The behavior of blade-stiffened graphite-epoxy panels with impact damage is examined to determine the effect of adding through-the-thickness stitches in the stiffener flange-to-skin interface. The influence of stitches is evaluated by examining buckling and failure for panels with failure loads up to 3.5 times greater than buckling loads. Analytical and experimental results from four configurations of panel specimens are presented. For each configuration, two panels were manufactured with skin and flanges held together with through-the-thickness stitches introduced prior to resin infusion and curing and one panel was manufactured with no stitches holding the flange to the skin. No mechanical fasteners were used for the assembly of any of these panels. Panels with and without low-speed impact damage were loaded to failure in compression. Buckling and failure modes are discussed. Stitching had little effect on buckling loads but increased the failure loads of impact-damaged panels by up to 30%.

Jegley, Dawn C.

2007-01-01

426

Sliding, Insulating Window Panel Reduces Heat Loss.  

ERIC Educational Resources Information Center

A new sliding insulated panel reduces window heat loss up to 86 percent, and infiltration 60-90 percent, paying for itself in 3-9 years. This article discusses the panel's use and testing in the upper Midwest, reporting both technical characteristics and users' reactions. (MCG)

School Business Affairs, 1984

1984-01-01

427

Clamping Device for Pressurized Module Radiator Panel.  

National Technical Information Service (NTIS)

A clamping system for the pressurized module radiator panels of the Columbus Space Station is described. The main functions of the clamping system are to support flight loads on the radiator, and provide the radiator panel with a quasi-isostatic, high sti...

J. J. Gonzalezvallejo J. Arino L. Gutierrez

1990-01-01

428

Noise transmission by viscoelastic sandwich panels  

NASA Technical Reports Server (NTRS)

An analytical study on low frequency noise transmission into rectangular enclosures by viscoelastic sandwich panels is presented. Soft compressible cores with dilatational modes and hard incompressible cores with dilatational modes neglected are considered as limiting cases of core stiffness. It is reported that these panels can effect significant noise reduction.

Vaicaitis, R.

1977-01-01

429

Circuits in the Sun: Solar Panel Physics  

ERIC Educational Resources Information Center

Typical commercial solar panels consist of approximately 60 individual photovoltaic cells connected in series. Since the usual Kirchhoff rules apply, the current is uniform throughout the circuit, while the electric potential of the individual devices is cumulative. Hence, a solar panel is a good analog of a simple resistive series circuit, except…

Gfroerer, Tim

2013-01-01

430

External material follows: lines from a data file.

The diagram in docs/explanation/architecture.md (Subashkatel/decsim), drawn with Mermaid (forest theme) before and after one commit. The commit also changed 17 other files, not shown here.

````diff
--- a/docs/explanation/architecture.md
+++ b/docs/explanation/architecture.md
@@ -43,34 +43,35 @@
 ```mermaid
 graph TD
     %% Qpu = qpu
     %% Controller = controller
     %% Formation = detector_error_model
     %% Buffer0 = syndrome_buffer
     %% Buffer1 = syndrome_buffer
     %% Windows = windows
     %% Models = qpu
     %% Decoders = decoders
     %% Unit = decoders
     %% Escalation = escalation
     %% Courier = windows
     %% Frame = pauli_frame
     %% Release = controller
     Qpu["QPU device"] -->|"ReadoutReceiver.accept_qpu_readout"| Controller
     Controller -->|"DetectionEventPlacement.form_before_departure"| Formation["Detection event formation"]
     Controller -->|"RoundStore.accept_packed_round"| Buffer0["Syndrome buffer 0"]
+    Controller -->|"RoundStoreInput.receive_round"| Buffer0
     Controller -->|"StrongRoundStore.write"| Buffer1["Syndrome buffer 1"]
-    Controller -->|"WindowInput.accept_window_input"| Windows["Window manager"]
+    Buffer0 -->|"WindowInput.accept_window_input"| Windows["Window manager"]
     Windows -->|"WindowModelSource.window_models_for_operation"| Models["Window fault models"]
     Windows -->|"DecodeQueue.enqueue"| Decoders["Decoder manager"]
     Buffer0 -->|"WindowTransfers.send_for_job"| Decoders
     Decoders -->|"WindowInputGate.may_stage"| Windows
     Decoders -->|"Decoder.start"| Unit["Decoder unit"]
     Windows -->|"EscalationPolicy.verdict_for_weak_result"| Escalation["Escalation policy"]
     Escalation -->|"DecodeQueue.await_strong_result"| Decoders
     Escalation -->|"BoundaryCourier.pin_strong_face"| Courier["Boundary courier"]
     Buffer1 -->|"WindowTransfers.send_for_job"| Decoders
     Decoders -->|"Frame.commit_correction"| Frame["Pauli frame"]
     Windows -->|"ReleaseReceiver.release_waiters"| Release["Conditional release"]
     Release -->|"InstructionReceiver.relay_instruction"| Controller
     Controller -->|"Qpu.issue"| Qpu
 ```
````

Mobile mounted laser Doppler vibrometer array for acoustic landmine detection  

Microsoft Academic Search

The use of a laser Doppler vibrometer (LDV) to sense the acoustic-to-seismic coupling ratio for buried landmine detection has previously been demonstrated. During these experiments, the LDV is mounted on a fixed platform and the beam moves continuously across the ground. Experiments show that fixed mounted LDV can achieve scanning speeds up to 3.6 km\\/h for successful detection of buried

Richard D. Burgett; Marshall R. Bradley; Michael Duncan; Jason Melton; Amit K. Lal; Vyacheslav Aranchuk; Cecil F. Hess; James M. Sabatier; Ning Xiang

2003-01-01

431

Using a Head-Mounted Camera to Infer Attention Direction  

ERIC Educational Resources Information Center

A head-mounted camera was used to measure head direction. The camera was mounted to the forehead of 20 6- and 20 12-month-old infants while they watched an object held at 11 horizontal (-80° to + 80°) and 9 vertical (-48° to + 50°) positions. The results showed that the head always moved less than required to be on target. Below 30° in the…

Schmitow, Clara; Stenberg, Gunilla; Billard, Aude; von Hofsten, Claes

2013-01-01

432

An infrasound array study of Mount St. Helens  

Microsoft Academic Search

The ongoing activity of Mount St. Helens provides an opportunity to study the infrasonic wavefield produced by an active, silica-rich volcano. In late October 2004, as a pilot experiment for the Acoustic Surveillance for Hazardous Eruptions (ASHE) project, we deployed two infrasound arrays, each co-located with a broadband seismometer and weather station, to continuously record seismo-acoustic signals from Mount St.

Robin S. Matoza; Michael A. H. Hedlin; Milton A. Garcés

2007-01-01

433

Mount Rainier: learning to live with volcanic risk  

USGS Publications Warehouse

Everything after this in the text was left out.